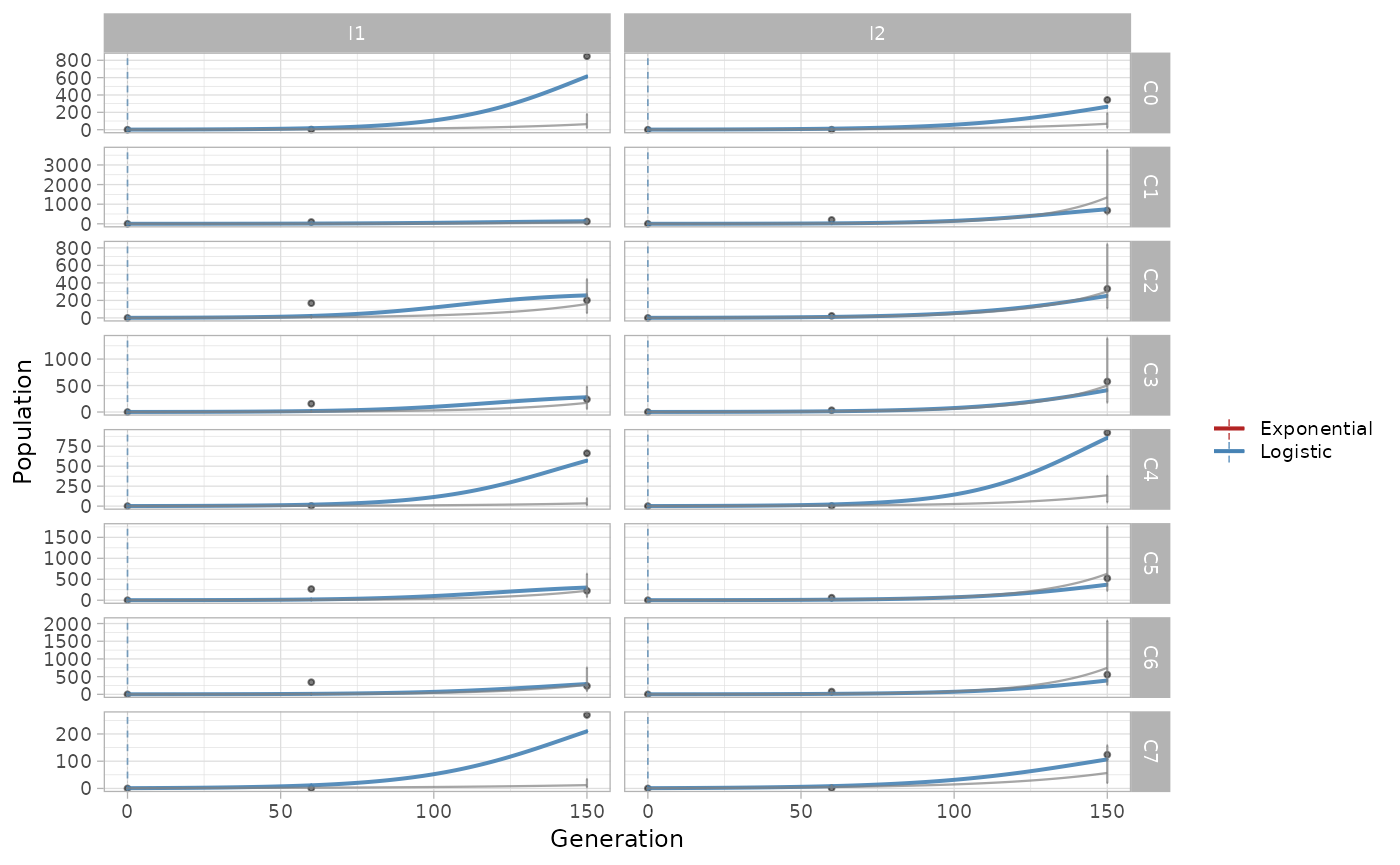
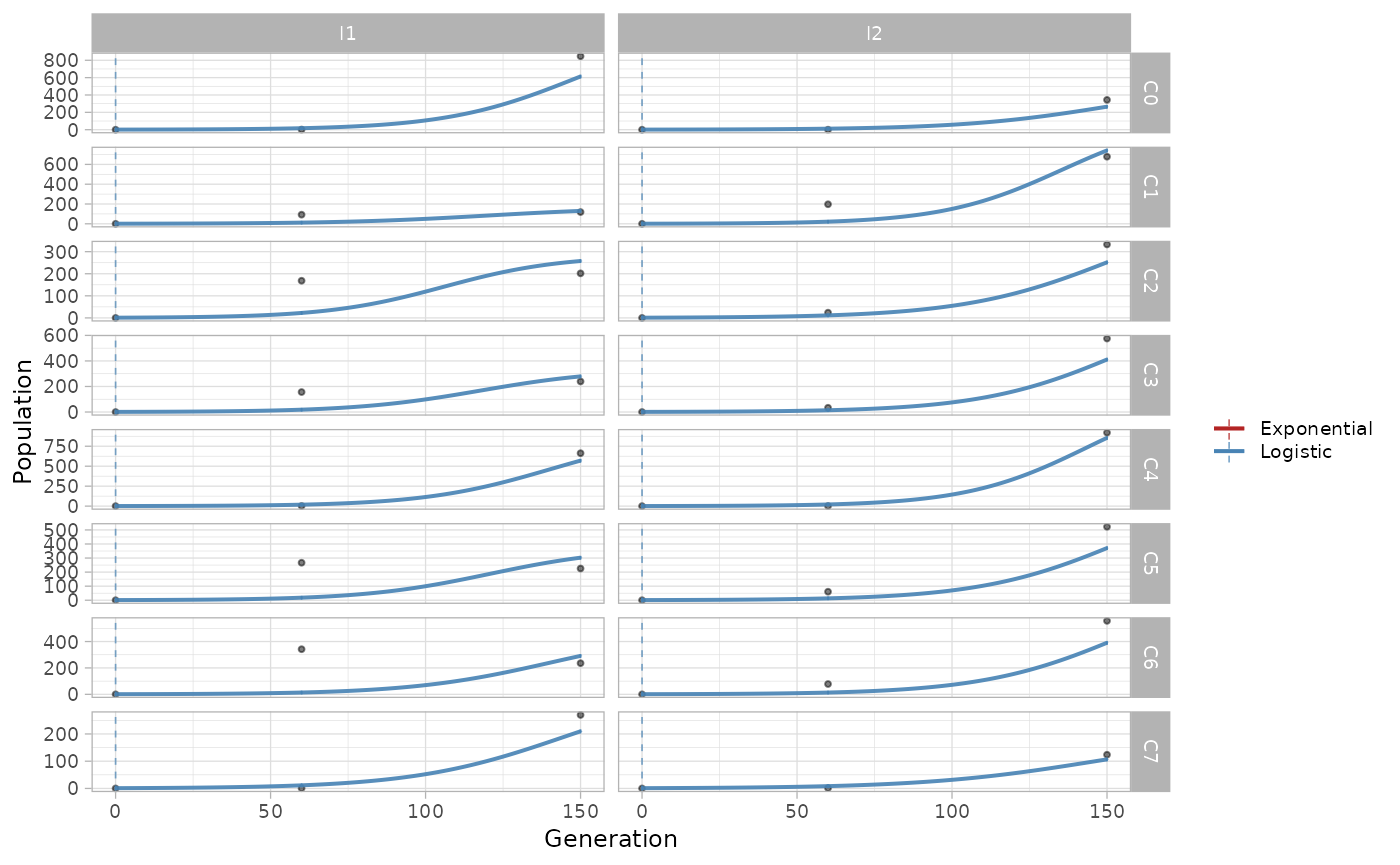
Built site for lineaGT: 0.1.0@16730db

diff --git a/articles/Lineage-inference.html b/articles/Lineage-inference.html
@@ -151,11 +151,11 @@
 <span id="cb4-24"><a href="#cb4-24"></a><span class="co">#&gt;  [36mℹ [39m Starting clustering of clone C0 mutations</span></span>
 <span id="cb4-25"><a href="#cb4-25"></a><span class="co">#&gt; ──  [30m [43m[ VIBER ] My VIBER model [49m [39m n = 3 (w = 4 dimensions). Fit with  [32mk = 3 [39m clusters. ─</span></span>
 <span id="cb4-26"><a href="#cb4-26"></a><span class="co">#&gt;  [36mℹ [39m Starting clustering of clone C0 mutations</span></span>
-<span id="cb4-27"><a href="#cb4-27"></a>• Clusters<span class="op">:</span><span class="st"> </span>π =<span class="st"> </span><span class="dv">100</span>% [ [33mC2 [39m], with π <span class="op">&gt;</span><span class="st"> </span><span class="fl">0.</span></span>
+<span id="cb4-27"><a href="#cb4-27"></a>• Clusters<span class="op">:</span><span class="st"> </span>π =<span class="st"> </span><span class="dv">100</span>% [ [33mC1 [39m], with π <span class="op">&gt;</span><span class="st"> </span><span class="fl">0.</span></span>
 <span id="cb4-28"><a href="#cb4-28"></a><span class="co">#&gt;  [36mℹ [39m Starting clustering of clone C0 mutations</span></span>
-<span id="cb4-29"><a href="#cb4-29"></a>• Binomials<span class="op">:</span><span class="st"> </span>θ =<span class="st"> </span><span class="er">&lt;</span><span class="dv">0</span>, <span class="fl">0.01</span>, <span class="fl">0.01</span>, <span class="dv">0</span><span class="op">&gt;</span><span class="st"> </span>[ [33mC2 [39m].</span>
+<span id="cb4-29"><a href="#cb4-29"></a>• Binomials<span class="op">:</span><span class="st"> </span>θ =<span class="st"> </span><span class="er">&lt;</span><span class="dv">0</span>, <span class="fl">0.01</span>, <span class="fl">0.01</span>, <span class="dv">0</span><span class="op">&gt;</span><span class="st"> </span>[ [33mC1 [39m].</span>
 <span id="cb4-30"><a href="#cb4-30"></a><span class="co">#&gt;  [36mℹ [39m Starting clustering of clone C0 mutations</span></span>
-<span id="cb4-31"><a href="#cb4-31"></a> [36mℹ [39m <span class="kw">Score</span>(s)<span class="op">:</span><span class="st"> </span>ELBO =<span class="st"> </span><span class="dv">-95</span>.<span class="fl">361.</span> Fit  [32mconverged [39m <span class="cf">in</span> <span class="dv">5</span> steps, ε =<span class="st"> </span>1e<span class="fl">-10.</span></span>
+<span id="cb4-31"><a href="#cb4-31"></a> [36mℹ [39m <span class="kw">Score</span>(s)<span class="op">:</span><span class="st"> </span>ELBO =<span class="st"> </span><span class="dv">-95</span>.<span class="fl">364.</span> Fit  [32mconverged [39m <span class="cf">in</span> <span class="dv">6</span> steps, ε =<span class="st"> </span>1e<span class="fl">-10.</span></span>
 <span id="cb4-32"><a href="#cb4-32"></a><span class="co">#&gt;  [36mℹ [39m Starting clustering of clone C0 mutations</span></span>
 <span id="cb4-33"><a href="#cb4-33"></a> [32m✔ [39m Reduced to k =<span class="st"> </span><span class="dv">1</span> (from <span class="dv">3</span>) selecting VIBER <span class="kw">cluster</span>(s) with π <span class="op">&gt;</span><span class="st"> </span><span class="fl">0.166666666666667</span>, and Binomial p <span class="op">&gt;</span><span class="st"> </span><span class="dv">0</span> <span class="cf">in</span> w <span class="op">&gt;</span><span class="st"> </span><span class="dv">0</span> <span class="kw">dimension</span>(s).</span>
 <span id="cb4-34"><a href="#cb4-34"></a><span class="co">#&gt;  [36mℹ [39m Starting clustering of clone C0 mutations</span></span>
@@ -169,7 +169,7 @@
 <span id="cb4-42"><a href="#cb4-42"></a><span class="co">#&gt;  [36mℹ [39m Starting clustering of clone C1 mutations</span></span>
 <span id="cb4-43"><a href="#cb4-43"></a> [36mℹ [39m <span class="kw">Beta</span> (a_<span class="dv">0</span>, b_<span class="dv">0</span>) =<span class="st"> </span>(<span class="dv">1</span>, <span class="dv">1</span>); q_i =<span class="st"> </span>prior. Optimise<span class="op">:</span><span class="st"> </span>ε =<span class="st"> </span><span class="fl">1e-10</span> or <span class="dv">5000</span> steps, r =<span class="st"> </span><span class="dv">10</span> starts.</span>
 <span id="cb4-44"><a href="#cb4-44"></a><span class="co">#&gt;  [36mℹ [39m Starting clustering of clone C1 mutations</span></span>
-<span id="cb4-45"><a href="#cb4-45"></a><span class="co">#&gt;  [32m✔ [39m  [1mVIBER fit [22m completed in 0.07 mins (status:  [32mconverged [39m)</span></span>
+<span id="cb4-45"><a href="#cb4-45"></a><span class="co">#&gt;  [32m✔ [39m  [1mVIBER fit [22m completed in 0.06 mins (status:  [32mconverged [39m)</span></span>
 <span id="cb4-46"><a href="#cb4-46"></a><span class="co">#&gt;  [36mℹ [39m Starting clustering of clone C1 mutations</span></span>
 <span id="cb4-47"><a href="#cb4-47"></a><span class="co">#&gt; ──  [30m [43m[ VIBER ] My VIBER model [49m [39m n = 8 (w = 4 dimensions). Fit with  [32mk = 8 [39m clusters. ─</span></span>
 <span id="cb4-48"><a href="#cb4-48"></a><span class="co">#&gt;  [36mℹ [39m Starting clustering of clone C1 mutations</span></span>
@@ -177,7 +177,7 @@
 <span id="cb4-50"><a href="#cb4-50"></a><span class="co">#&gt;  [36mℹ [39m Starting clustering of clone C1 mutations</span></span>
 <span id="cb4-51"><a href="#cb4-51"></a>• Binomials<span class="op">:</span><span class="st"> </span>θ =<span class="st"> </span><span class="er">&lt;</span><span class="dv">0</span>, <span class="dv">0</span>, <span class="dv">0</span>, <span class="dv">0</span><span class="op">&gt;</span><span class="st"> </span>[ [33mC3 [39m].</span>
 <span id="cb4-52"><a href="#cb4-52"></a><span class="co">#&gt;  [36mℹ [39m Starting clustering of clone C1 mutations</span></span>
-<span id="cb4-53"><a href="#cb4-53"></a> [36mℹ [39m <span class="kw">Score</span>(s)<span class="op">:</span><span class="st"> </span>ELBO =<span class="st"> </span><span class="dv">-212</span>.<span class="fl">205.</span> Fit  [32mconverged [39m <span class="cf">in</span> <span class="dv">6</span> steps, ε =<span class="st"> </span>1e<span class="fl">-10.</span></span>
+<span id="cb4-53"><a href="#cb4-53"></a> [36mℹ [39m <span class="kw">Score</span>(s)<span class="op">:</span><span class="st"> </span>ELBO =<span class="st"> </span><span class="dv">-212</span>.<span class="fl">188.</span> Fit  [32mconverged [39m <span class="cf">in</span> <span class="dv">6</span> steps, ε =<span class="st"> </span>1e<span class="fl">-10.</span></span>
 <span id="cb4-54"><a href="#cb4-54"></a><span class="co">#&gt;  [36mℹ [39m Starting clustering of clone C1 mutations</span></span>
 <span id="cb4-55"><a href="#cb4-55"></a> [32m✔ [39m Reduced to k =<span class="st"> </span><span class="dv">1</span> (from <span class="dv">8</span>) selecting VIBER <span class="kw">cluster</span>(s) with π <span class="op">&gt;</span><span class="st"> </span><span class="fl">0.0625</span>, and Binomial p <span class="op">&gt;</span><span class="st"> </span><span class="dv">0</span> <span class="cf">in</span> w <span class="op">&gt;</span><span class="st"> </span><span class="dv">0</span> <span class="kw">dimension</span>(s).</span>
 <span id="cb4-56"><a href="#cb4-56"></a><span class="co">#&gt;  [36mℹ [39m Starting clustering of clone C1 mutations</span></span>
@@ -197,7 +197,7 @@
 <span id="cb4-70"><a href="#cb4-70"></a><span class="co">#&gt;  [36mℹ [39m Starting clustering of clone C4 mutations</span></span>
 <span id="cb4-71"><a href="#cb4-71"></a> [36mℹ [39m <span class="kw">Beta</span> (a_<span class="dv">0</span>, b_<span class="dv">0</span>) =<span class="st"> </span>(<span class="dv">1</span>, <span class="dv">1</span>); q_i =<span class="st"> </span>prior. Optimise<span class="op">:</span><span class="st"> </span>ε =<span class="st"> </span><span class="fl">1e-10</span> or <span class="dv">5000</span> steps, r =<span class="st"> </span><span class="dv">10</span> starts.</span>
 <span id="cb4-72"><a href="#cb4-72"></a><span class="co">#&gt;  [36mℹ [39m Starting clustering of clone C4 mutations</span></span>
-<span id="cb4-73"><a href="#cb4-73"></a><span class="co">#&gt;  [32m✔ [39m  [1mVIBER fit [22m completed in 0.07 mins (status:  [32mconverged [39m)</span></span>
+<span id="cb4-73"><a href="#cb4-73"></a><span class="co">#&gt;  [32m✔ [39m  [1mVIBER fit [22m completed in 0.06 mins (status:  [32mconverged [39m)</span></span>
 <span id="cb4-74"><a href="#cb4-74"></a><span class="co">#&gt;  [36mℹ [39m Starting clustering of clone C4 mutations</span></span>
 <span id="cb4-75"><a href="#cb4-75"></a><span class="co">#&gt; ──  [30m [43m[ VIBER ] My VIBER model [49m [39m n = 6 (w = 4 dimensions). Fit with  [32mk = 6 [39m clusters. ─</span></span>
 <span id="cb4-76"><a href="#cb4-76"></a><span class="co">#&gt;  [36mℹ [39m Starting clustering of clone C4 mutations</span></span>
@@ -205,7 +205,7 @@
 <span id="cb4-78"><a href="#cb4-78"></a><span class="co">#&gt;  [36mℹ [39m Starting clustering of clone C4 mutations</span></span>
 <span id="cb4-79"><a href="#cb4-79"></a>• Binomials<span class="op">:</span><span class="st"> </span>θ =<span class="st"> </span><span class="er">&lt;</span><span class="dv">0</span>, <span class="dv">0</span>, <span class="fl">0.01</span>, <span class="dv">0</span><span class="op">&gt;</span><span class="st"> </span>[ [33mC4 [39m].</span>
 <span id="cb4-80"><a href="#cb4-80"></a><span class="co">#&gt;  [36mℹ [39m Starting clustering of clone C4 mutations</span></span>
-<span id="cb4-81"><a href="#cb4-81"></a> [36mℹ [39m <span class="kw">Score</span>(s)<span class="op">:</span><span class="st"> </span>ELBO =<span class="st"> </span><span class="dv">-179</span>.<span class="fl">327.</span> Fit  [32mconverged [39m <span class="cf">in</span> <span class="dv">8</span> steps, ε =<span class="st"> </span>1e<span class="fl">-10.</span></span>
+<span id="cb4-81"><a href="#cb4-81"></a> [36mℹ [39m <span class="kw">Score</span>(s)<span class="op">:</span><span class="st"> </span>ELBO =<span class="st"> </span><span class="dv">-179</span>.<span class="fl">309.</span> Fit  [32mconverged [39m <span class="cf">in</span> <span class="dv">6</span> steps, ε =<span class="st"> </span>1e<span class="fl">-10.</span></span>
 <span id="cb4-82"><a href="#cb4-82"></a><span class="co">#&gt;  [36mℹ [39m Starting clustering of clone C4 mutations</span></span>
 <span id="cb4-83"><a href="#cb4-83"></a> [32m✔ [39m Reduced to k =<span class="st"> </span><span class="dv">1</span> (from <span class="dv">6</span>) selecting VIBER <span class="kw">cluster</span>(s) with π <span class="op">&gt;</span><span class="st"> </span><span class="fl">0.0833333333333333</span>, and Binomial p <span class="op">&gt;</span><span class="st"> </span><span class="dv">0</span> <span class="cf">in</span> w <span class="op">&gt;</span><span class="st"> </span><span class="dv">0</span> <span class="kw">dimension</span>(s).</span>
 <span id="cb4-84"><a href="#cb4-84"></a><span class="co">#&gt;  [36mℹ [39m Starting clustering of clone C4 mutations</span></span>
@@ -229,11 +229,11 @@
 <span id="cb4-102"><a href="#cb4-102"></a><span class="co">#&gt;  [36mℹ [39m Starting clustering of clone C7 mutations</span></span>
 <span id="cb4-103"><a href="#cb4-103"></a><span class="co">#&gt; ──  [30m [43m[ VIBER ] My VIBER model [49m [39m n = 2 (w = 4 dimensions). Fit with  [32mk = 2 [39m clusters. ─</span></span>
 <span id="cb4-104"><a href="#cb4-104"></a><span class="co">#&gt;  [36mℹ [39m Starting clustering of clone C7 mutations</span></span>
-<span id="cb4-105"><a href="#cb4-105"></a>• Clusters<span class="op">:</span><span class="st"> </span>π =<span class="st"> </span><span class="dv">100</span>% [ [33mC2 [39m], with π <span class="op">&gt;</span><span class="st"> </span><span class="fl">0.</span></span>
+<span id="cb4-105"><a href="#cb4-105"></a>• Clusters<span class="op">:</span><span class="st"> </span>π =<span class="st"> </span><span class="dv">100</span>% [ [33mC1 [39m], with π <span class="op">&gt;</span><span class="st"> </span><span class="fl">0.</span></span>
 <span id="cb4-106"><a href="#cb4-106"></a><span class="co">#&gt;  [36mℹ [39m Starting clustering of clone C7 mutations</span></span>
-<span id="cb4-107"><a href="#cb4-107"></a>• Binomials<span class="op">:</span><span class="st"> </span>θ =<span class="st"> </span><span class="er">&lt;</span><span class="fl">0.01</span>, <span class="dv">0</span>, <span class="dv">0</span>, <span class="dv">0</span><span class="op">&gt;</span><span class="st"> </span>[ [33mC2 [39m].</span>
+<span id="cb4-107"><a href="#cb4-107"></a>• Binomials<span class="op">:</span><span class="st"> </span>θ =<span class="st"> </span><span class="er">&lt;</span><span class="fl">0.01</span>, <span class="dv">0</span>, <span class="dv">0</span>, <span class="dv">0</span><span class="op">&gt;</span><span class="st"> </span>[ [33mC1 [39m].</span>
 <span id="cb4-108"><a href="#cb4-108"></a><span class="co">#&gt;  [36mℹ [39m Starting clustering of clone C7 mutations</span></span>
-<span id="cb4-109"><a href="#cb4-109"></a> [36mℹ [39m <span class="kw">Score</span>(s)<span class="op">:</span><span class="st"> </span>ELBO =<span class="st"> </span><span class="dv">-97</span>.<span class="fl">421.</span> Fit  [32mconverged [39m <span class="cf">in</span> <span class="dv">7</span> steps, ε =<span class="st"> </span>1e<span class="fl">-10.</span></span>
+<span id="cb4-109"><a href="#cb4-109"></a> [36mℹ [39m <span class="kw">Score</span>(s)<span class="op">:</span><span class="st"> </span>ELBO =<span class="st"> </span><span class="dv">-97</span>.<span class="fl">449.</span> Fit  [32mconverged [39m <span class="cf">in</span> <span class="dv">6</span> steps, ε =<span class="st"> </span>1e<span class="fl">-10.</span></span>
 <span id="cb4-110"><a href="#cb4-110"></a><span class="co">#&gt;  [36mℹ [39m Starting clustering of clone C7 mutations</span></span>
 <span id="cb4-111"><a href="#cb4-111"></a> [32m✔ [39m Reduced to k =<span class="st"> </span><span class="dv">1</span> (from <span class="dv">2</span>) selecting VIBER <span class="kw">cluster</span>(s) with π <span class="op">&gt;</span><span class="st"> </span><span class="fl">0.25</span>, and Binomial p <span class="op">&gt;</span><span class="st"> </span><span class="dv">0</span> <span class="cf">in</span> w <span class="op">&gt;</span><span class="st"> </span><span class="dv">0</span> <span class="kw">dimension</span>(s).</span>
 <span id="cb4-112"><a href="#cb4-112"></a><span class="co">#&gt;  [36mℹ [39m Starting clustering of clone C7 mutations</span></span>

**EXERCISE AIM**
Every line above from the line with "-169,7 +169,7 @@" to the line with "8 [39m clusters. ─</span></span>", inclusive, must be returned exactly; no other line belongs in the reply.

**OUTPUT OF THE TASK**
@@ -169,7 +169,7 @@
 <span id="cb4-42"><a href="#cb4-42"></a><span class="co">#&gt;  [36mℹ [39m Starting clustering of clone C1 mutations</span></span>
 <span id="cb4-43"><a href="#cb4-43"></a> [36mℹ [39m <span class="kw">Beta</span> (a_<span class="dv">0</span>, b_<span class="dv">0</span>) =<span class="st"> </span>(<span class="dv">1</span>, <span class="dv">1</span>); q_i =<span class="st"> </span>prior. Optimise<span class="op">:</span><span class="st"> </span>ε =<span class="st"> </span><span class="fl">1e-10</span> or <span class="dv">5000</span> steps, r =<span class="st"> </span><span class="dv">10</span> starts.</span>
 <span id="cb4-44"><a href="#cb4-44"></a><span class="co">#&gt;  [36mℹ [39m Starting clustering of clone C1 mutations</span></span>
-<span id="cb4-45"><a href="#cb4-45"></a><span class="co">#&gt;  [32m✔ [39m  [1mVIBER fit [22m completed in 0.07 mins (status:  [32mconverged [39m)</span></span>
+<span id="cb4-45"><a href="#cb4-45"></a><span class="co">#&gt;  [32m✔ [39m  [1mVIBER fit [22m completed in 0.06 mins (status:  [32mconverged [39m)</span></span>
 <span id="cb4-46"><a href="#cb4-46"></a><span class="co">#&gt;  [36mℹ [39m Starting clustering of clone C1 mutations</span></span>
 <span id="cb4-47"><a href="#cb4-47"></a><span class="co">#&gt; ──  [30m [43m[ VIBER ] My VIBER model [49m [39m n = 8 (w = 4 dimensions). Fit with  [32mk = 8 [39m clusters. ─</span></span>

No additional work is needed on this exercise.